Earlier this week, a federal appeals court in New Orleans upheld an injunction issued by a federal district court in Texas against the federal government, thereby preventing it from implementing President Obama's executive orders on immigration.

Illustration on students' entitlement mentality on college campuses by Linas Garsys/The Washington Times

The closing of the American mouth

College kids do the darndest things. You send them away to open up their minds and they learn to close them, for themselves and for others. The tantrum generation just managed a left-wing coup at the University of Missouri, stifling freedom of expression and forcing out the president and chancellor of the university.

Rotten to the Core Illustration by Greg Groesch/The Washington Times

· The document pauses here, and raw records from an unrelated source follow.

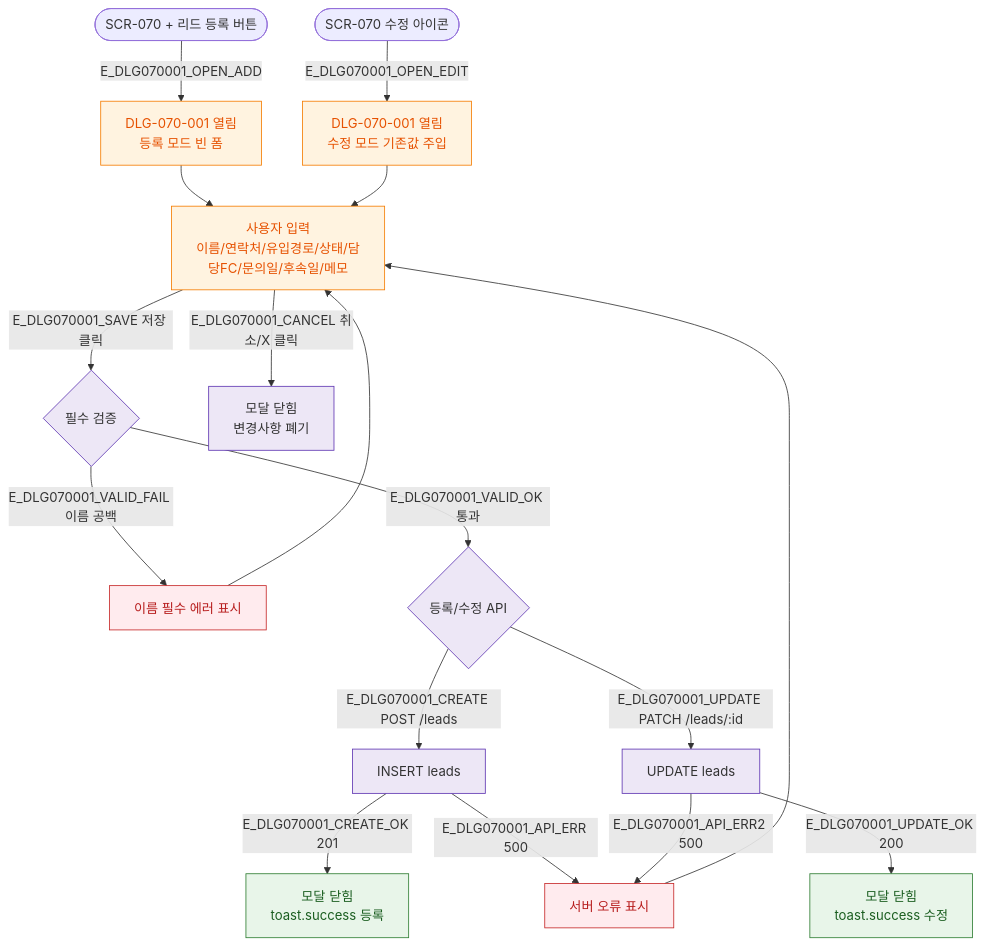
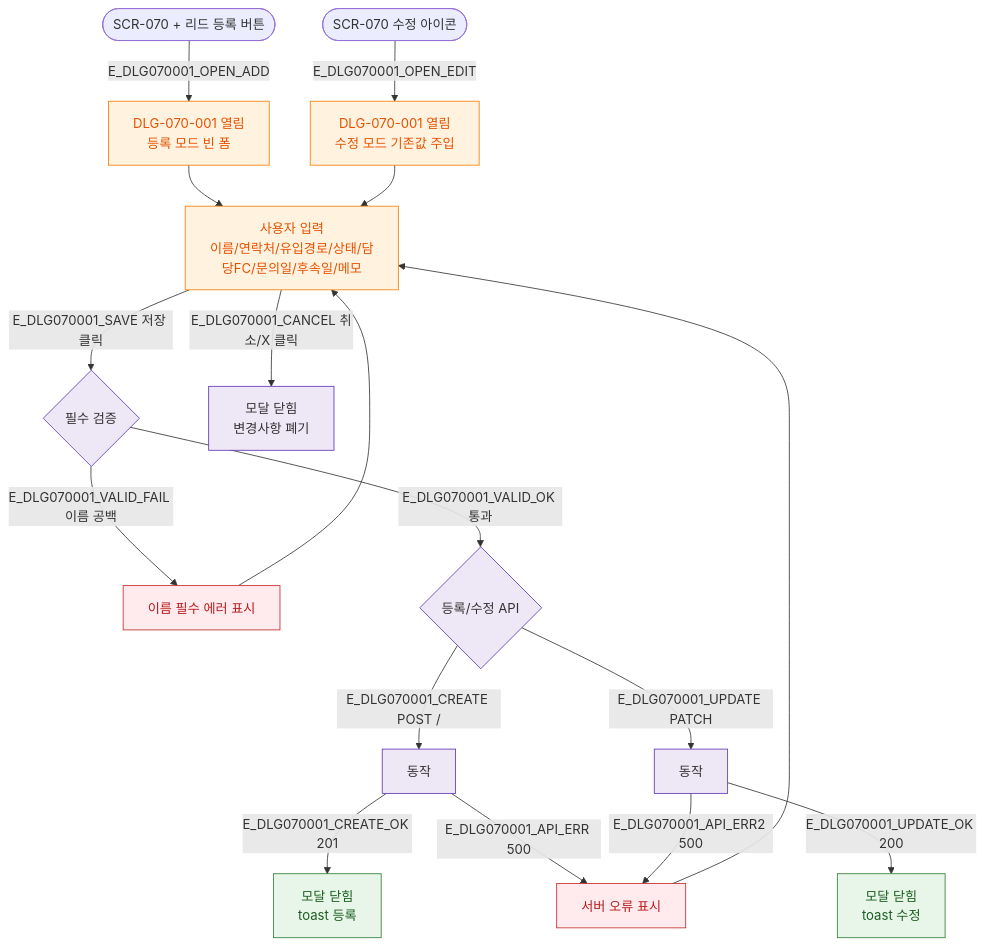
Before and after one commit to dev-spogym/admin-pando: the diagram in docs/다이어그램/D08_마케팅/DLG/DLG-070-001_리드등록수정/M1_생명주기.md, drawn with Mermaid. The commit also changed other lines of this file and 1660 other files, not shown here.

First line of the commit message:
다이어그램: 기획자/클라이언트 납품본으로 정리

````diff
--- a/docs/다이어그램/D08_마케팅/DLG/DLG-070-001_리드등록수정/M1_생명주기.md
+++ b/docs/다이어그램/D08_마케팅/DLG/DLG-070-001_리드등록수정/M1_생명주기.md
@@ -18,35 +16,35 @@
 ```mermaid
 flowchart TD
-  TRIGGER_ADD([SCR-070 + 리드 등록 버튼]) -->|E_DLG070001_OPEN_ADD| MODAL_OPEN[DLG-070-001 열림\n등록 모드 빈 폼]
-  TRIGGER_EDIT([SCR-070 수정 아이콘]) -->|E_DLG070001_OPEN_EDIT| MODAL_OPEN_EDIT[DLG-070-001 열림\n수정 모드 기존값 주입]
+  TRIGGER_ADD([SCR-070 + 리드 등록 버튼]) -->|E_DLG070001_OPEN_ADD|MODAL_OPEN[DLG-070-001 열림\n등록 모드 빈 폼]
+  TRIGGER_EDIT([SCR-070 수정 아이콘]) -->|E_DLG070001_OPEN_EDIT|MODAL_OPEN_EDIT[DLG-070-001 열림\n수정 모드 기존값 주입]
 
   MODAL_OPEN --> INPUT[사용자 입력\n이름/연락처/유입경로/상태/담당FC/문의일/후속일/메모]
   MODAL_OPEN_EDIT --> INPUT
 
-  INPUT -->|E_DLG070001_SAVE 저장 클릭| VALID{필수 검증}
-  INPUT -->|E_DLG070001_CANCEL 취소/X 클릭| CLOSE_CANCEL[모달 닫힘\n변경사항 폐기]
+  INPUT -->|E_DLG070001_SAVE 저장 클릭|VALID{필수 검증}
+  INPUT -->|E_DLG070001_CANCEL 취소/X 클릭|CLOSE_CANCEL[모달 닫힘\n변경사항 폐기]
 
-  VALID -->|E_DLG070001_VALID_FAIL 이름 공백| ERR_NAME[이름 필수 에러 표시]
-  VALID -->|E_DLG070001_VALID_OK 통과| API_CALL{등록/수정 API}
+  VALID -->|E_DLG070001_VALID_FAIL 이름 공백|ERR_NAME[이름 필수 에러 표시]
+  VALID -->|E_DLG070001_VALID_OK 통과|API_CALL{등록/수정 API}
 
-  API_CALL -->|E_DLG070001_CREATE POST /leads| CREATE_OK[INSERT leads]
-  API_CALL -->|"E_DLG070001_UPDATE PATCH /leads/:id"| UPDATE_OK[UPDATE leads]
+  API_CALL -->|E_DLG070001_CREATE POST /|CREATE_OK[동작]
+  API_CALL -->|"E_DLG070001_UPDATE PATCH "|UPDATE_OK[동작]
 
-  CREATE_OK -->|E_DLG070001_CREATE_OK 201| CLOSE_SUCCESS[모달 닫힘\ntoast.success 등록]
-  UPDATE_OK -->|E_DLG070001_UPDATE_OK 200| CLOSE_EDIT[모달 닫힘\ntoast.success 수정]
-  CREATE_OK -->|E_DLG070001_API_ERR 500| ERR_API[서버 오류 표시]
-  UPDATE_OK -->|E_DLG070001_API_ERR2 500| ERR_API
+  CREATE_OK -->|E_DLG070001_CREATE_OK 201|CLOSE_SUCCESS[모달 닫힘\ntoast 등록]
+  UPDATE_OK -->|E_DLG070001_UPDATE_OK 200|CLOSE_EDIT[모달 닫힘\ntoast 수정]
+  CREATE_OK -->|E_DLG070001_API_ERR 500|ERR_API[서버 오류 표시]
+  UPDATE_OK -->|E_DLG070001_API_ERR2 500|ERR_API
 
   ERR_NAME --> INPUT
   ERR_API --> INPUT
 
-  classDef modal       fill:#FFF3E0,stroke:#F57C00,color:#E65100
-  classDef success     fill:#E8F5E9,stroke:#2E7D32,color:#1B5E20
-  classDef error       fill:#FFEBEE,stroke:#C62828,color:#B71C1C
-  classDef system      fill:#EDE7F6,stroke:#5E35B2
+  classDef modal fill:#FFF3E0,stroke:#F57C00,color:#E65100
+  classDef success fill:#E8F5E9,stroke:#2E7D32,color:#1B5E20
+  classDef error fill:#FFEBEE,stroke:#C62828,color:#B71C1C
+  classDef system fill:#EDE7F6,stroke:#5E35B2
 
   class MODAL_OPEN,MODAL_OPEN_EDIT,INPUT modal
   class CLOSE_SUCCESS,CLOSE_EDIT success
   class ERR_NAME,ERR_API error
   class VALID,API_CALL,CREATE_OK,UPDATE_OK,CLOSE_CANCEL system
 ```
````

Common Core's double whammy

Some of the most reliable yardsticks in monitoring academic progress in K-12 education are the assessments known as the Nation's Report Card, officially the National Assessment of Educational Progress (NAEP). The results from its 2015 assessments are in, and they are not encouraging.

Historic Defense Dept. image of a Dust Off air evacuation crew in action during the Vietnam War. The primary transport was the The Bell UH-1 Iroquois "Huey" helicopter - the air ambulance.

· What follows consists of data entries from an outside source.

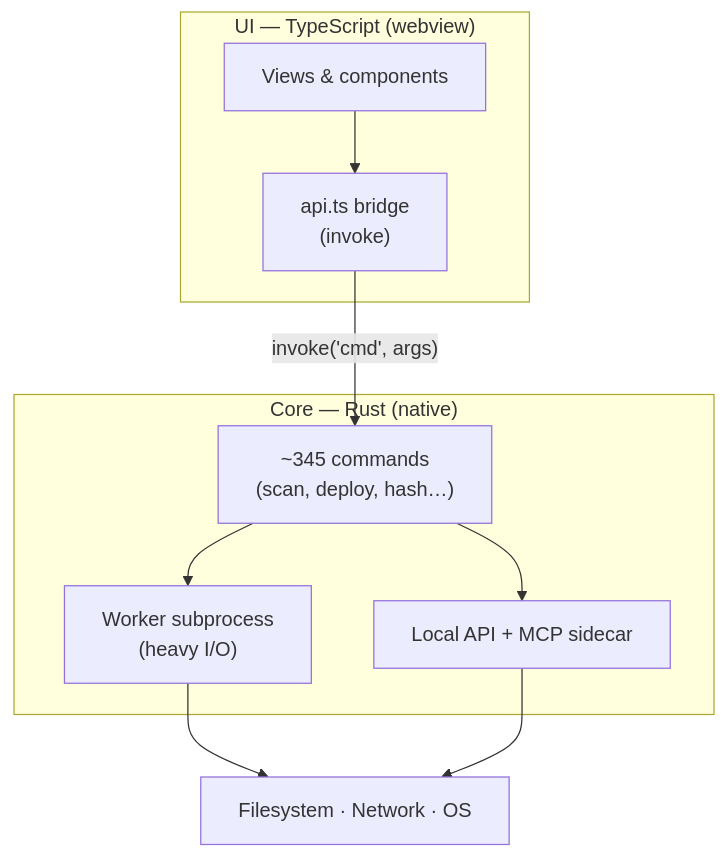
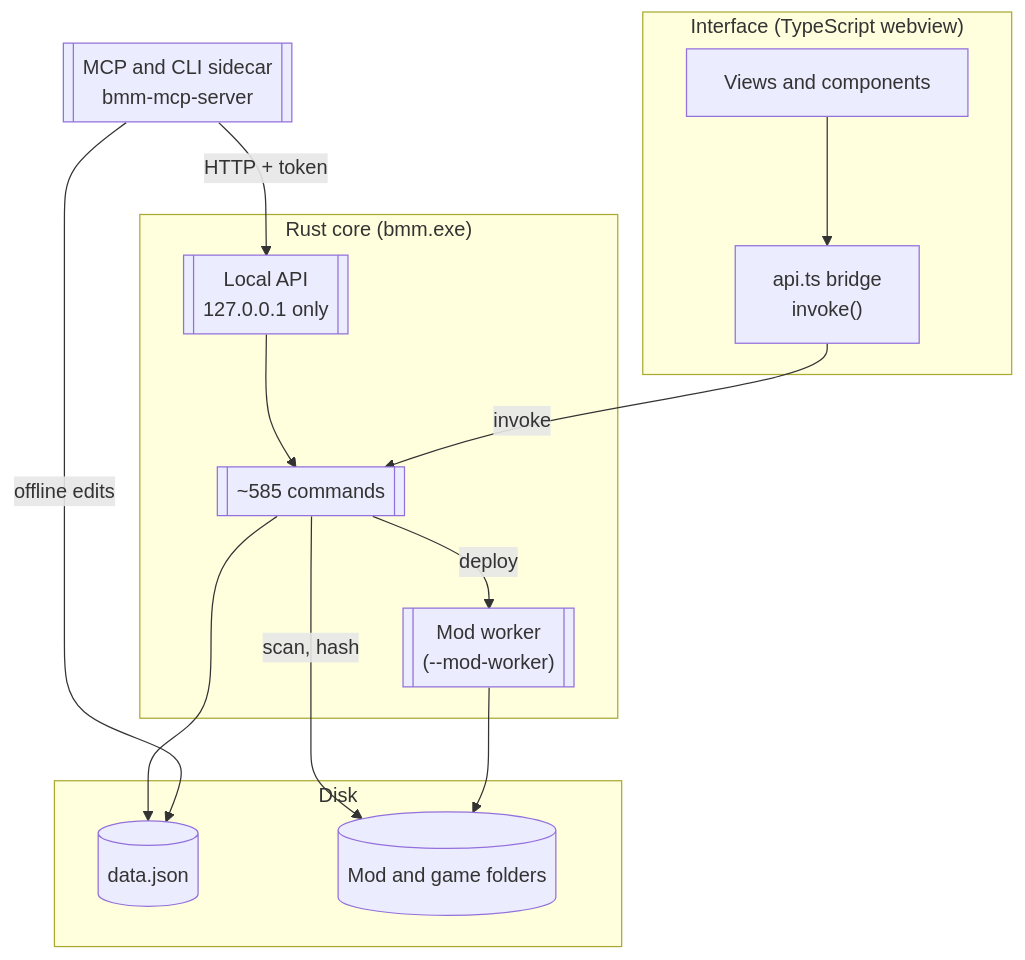
The diagram in frontend/assets/docs/en/how-it-works/architecture.md (FreeProject089/BetterModsManager), drawn with Mermaid before and after one commit. The commit also changed 176 other files, not shown here.

````diff
--- a/frontend/assets/docs/en/how-it-works/architecture.md
+++ b/frontend/assets/docs/en/how-it-works/architecture.md
@@ -14,19 +14,24 @@
 ```mermaid
-flowchart TB
-    subgraph UI["UI — TypeScript (webview)"]
-        VIEWS["Views &amp; components"]
-        BRIDGE["api.ts bridge<br/>(invoke)"]
+flowchart TD
+    subgraph UI["Interface (TypeScript webview)"]
+        VIEWS["Views and components"] --> BRIDGE["api.ts bridge<br/>invoke()"]
     end
-    subgraph CORE["Core — Rust (native)"]
-        CMDS["~345 commands<br/>(scan, deploy, hash…)"]
-        WORK["Worker subprocess<br/>(heavy I/O)"]
-        HTTP["Local API + MCP sidecar"]
+    subgraph CORE["Rust core (bmm.exe)"]
+        CMDS[["~585 commands"]]
+        API[["Local API<br/>127.0.0.1 only"]]
+        WORK[["Mod worker<br/>(--mod-worker)"]]
     end
-    OS["Filesystem · Network · OS"]
-
-    VIEWS --> BRIDGE
-    BRIDGE -- "invoke('cmd', args)" --> CMDS
-    CMDS --> WORK --> OS
-    CMDS --> HTTP
-    HTTP --> OS
+    MCP[["MCP and CLI sidecar<br/>bmm-mcp-server"]]
+    subgraph DISK["Disk"]
+        DATA[("data.json")]
+        FILES[("Mod and game folders")]
+    end
+    BRIDGE -- "invoke" --> CMDS
+    API --> CMDS
+    MCP -- "HTTP + token" --> API
+    MCP -- "offline edits" --> DATA
+    CMDS --> DATA
+    CMDS -- "deploy" --> WORK
+    WORK --> FILES
+    CMDS -- "scan, hash" --> FILES
 ```
````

Hooah: Vietnam-era 'Dustoff' air ambulance crews nominated for Congressional Gold Medal

- The Washington Times

Sens. John Cornyn and Joe Manchin have introduced legislation to award an elite group of Vietnam veterans with the Congressional Gold Medal. That would be the tenacious "Dust Off" crews, who drew their name from the U.S. Army 57th Medical Detachment's radio call sign and fearlessly flew unarmed air ambulances into combat to rescue and evacuate the wounded. Their airborne mission has roots dating back to World War II.

Ben Carson Under the Biased Microscope Illustration by Greg Groesch/The Washington Times

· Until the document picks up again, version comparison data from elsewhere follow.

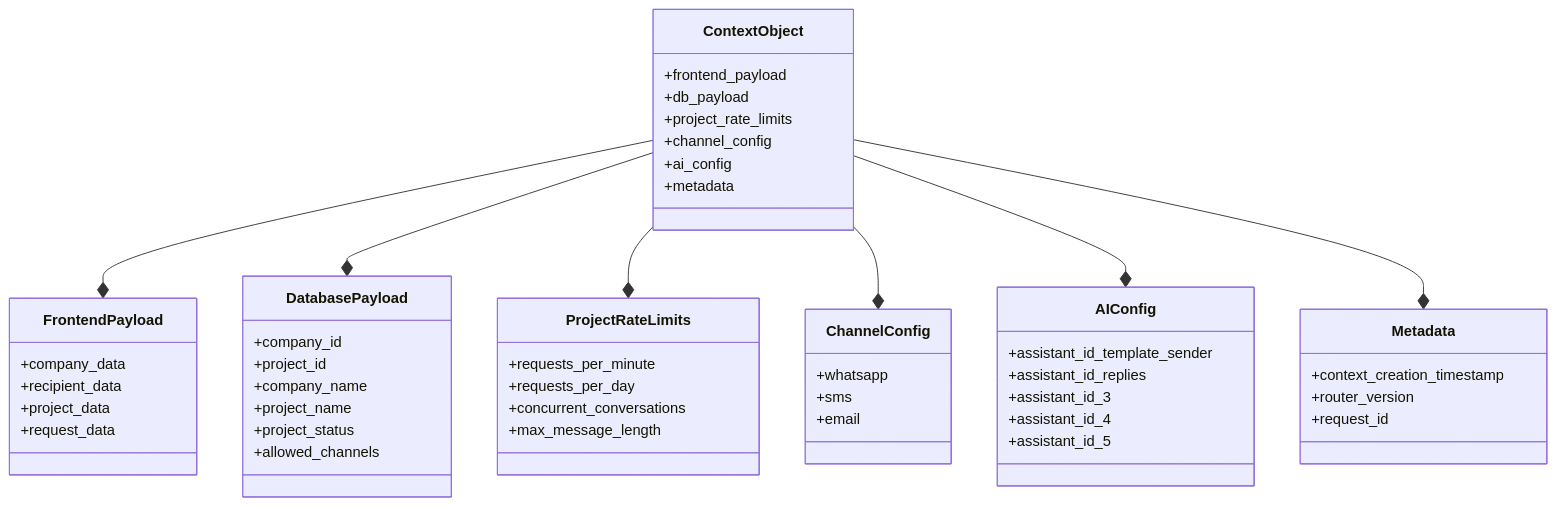
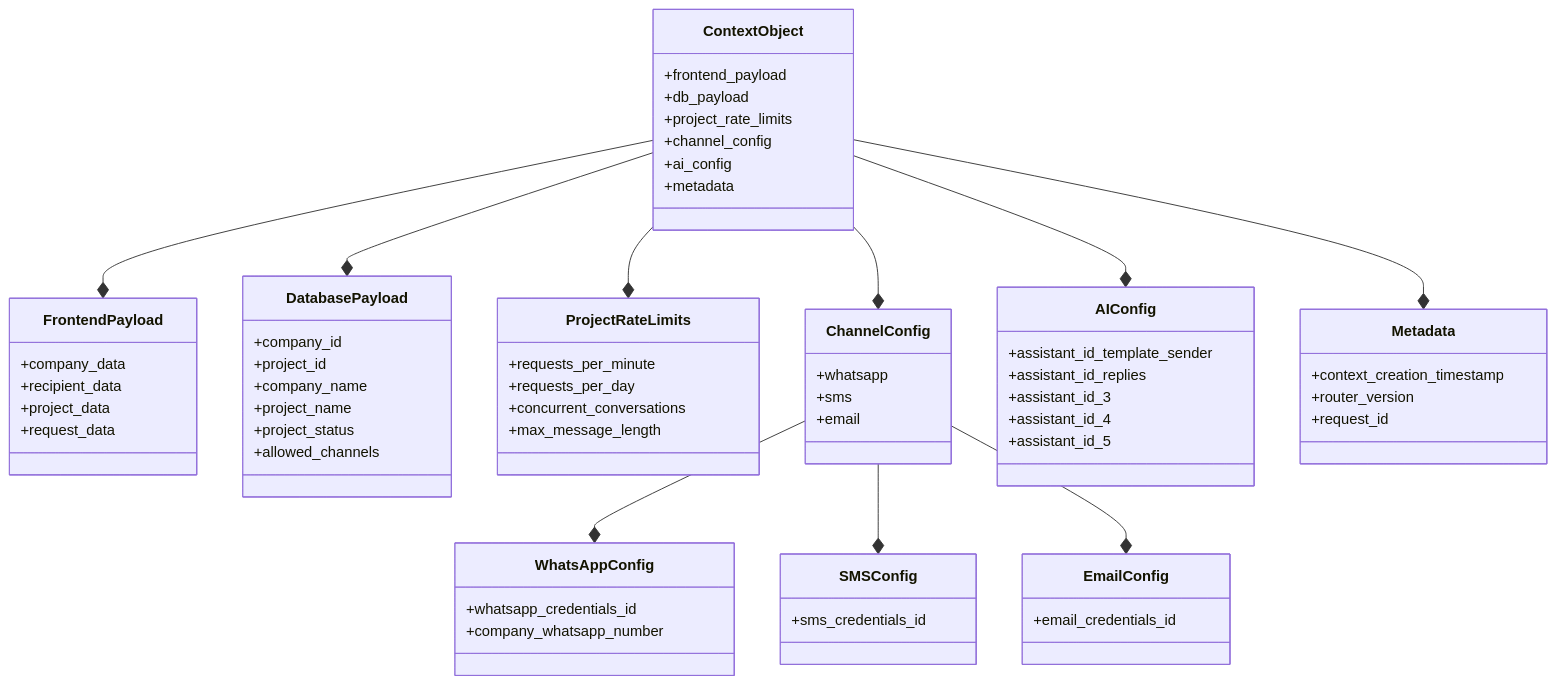
The seventh of 7 diagrams in lld/channel-router/channel-router-diagrams-v1.0.md (junksamiad/template-sender-engine), drawn with Mermaid before and after one commit. The commit also changed 1 other file, not shown here.

Commit message:
Update channel router documentation to include company_whatsapp_number for conversation_id creation

````diff
--- a/lld/channel-router/channel-router-diagrams-v1.0.md
+++ b/lld/channel-router/channel-router-diagrams-v1.0.md
@@ -455,61 +455,77 @@
 ```mermaid
 classDiagram
     class ContextObject {
         +frontend_payload
         +db_payload
         +project_rate_limits
         +channel_config
         +ai_config
         +metadata
     }
     
     class FrontendPayload {
         +company_data
         +recipient_data
         +project_data
         +request_data
     }
     
     class DatabasePayload {
         +company_id
         +project_id
         +company_name
         +project_name
         +project_status
         +allowed_channels
     }
     
     class ProjectRateLimits {
         +requests_per_minute
         +requests_per_day
         +concurrent_conversations
         +max_message_length
     }
     
     class ChannelConfig {
         +whatsapp
         +sms
         +email
     }
     
+    class WhatsAppConfig {
+        +whatsapp_credentials_id
+        +company_whatsapp_number
+    }
+    
+    class SMSConfig {
+        +sms_credentials_id
+    }
+    
+    class EmailConfig {
+        +email_credentials_id
+    }
+    
     class AIConfig {
         +assistant_id_template_sender
         +assistant_id_replies
         +assistant_id_3
         +assistant_id_4
         +assistant_id_5
     }
     
     class Metadata {
         +context_creation_timestamp
         +router_version
         +request_id
     }
     
     ContextObject --* FrontendPayload
     ContextObject --* DatabasePayload
     ContextObject --* ProjectRateLimits
     ContextObject --* ChannelConfig
     ContextObject --* AIConfig
     ContextObject --* Metadata
+    ChannelConfig --* WhatsAppConfig
+    ChannelConfig --* SMSConfig
+    ChannelConfig --* EmailConfig
 ```
````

Carson, clean in comparison

Last week I wrote in this column that Ben Carson, a leading Republican candidate for the presidency, was an "American hero." I pronounced him thus even as the roof was falling in on his candidacy.

One Percent Veteran Illustration by Greg Groesch/The Washington Times

The other 'one percent'

We hear a lot today from our politicians about the evil, greedy "one percent." But instead of pitting Americans against each other for political gain, our leaders ought to be focusing on the one percent that unites these United States and keeps us all safe, secure and prosperous.

Illustration on demagoguery by Alexander Hunter/The Washington Times

The terrible cost of demagoguery

President Obama's justification for nixing the Keystone XL pipeline was yet another example of Oval Office demagoguery -- a destructive impulse also rampant among those vying to succeed him.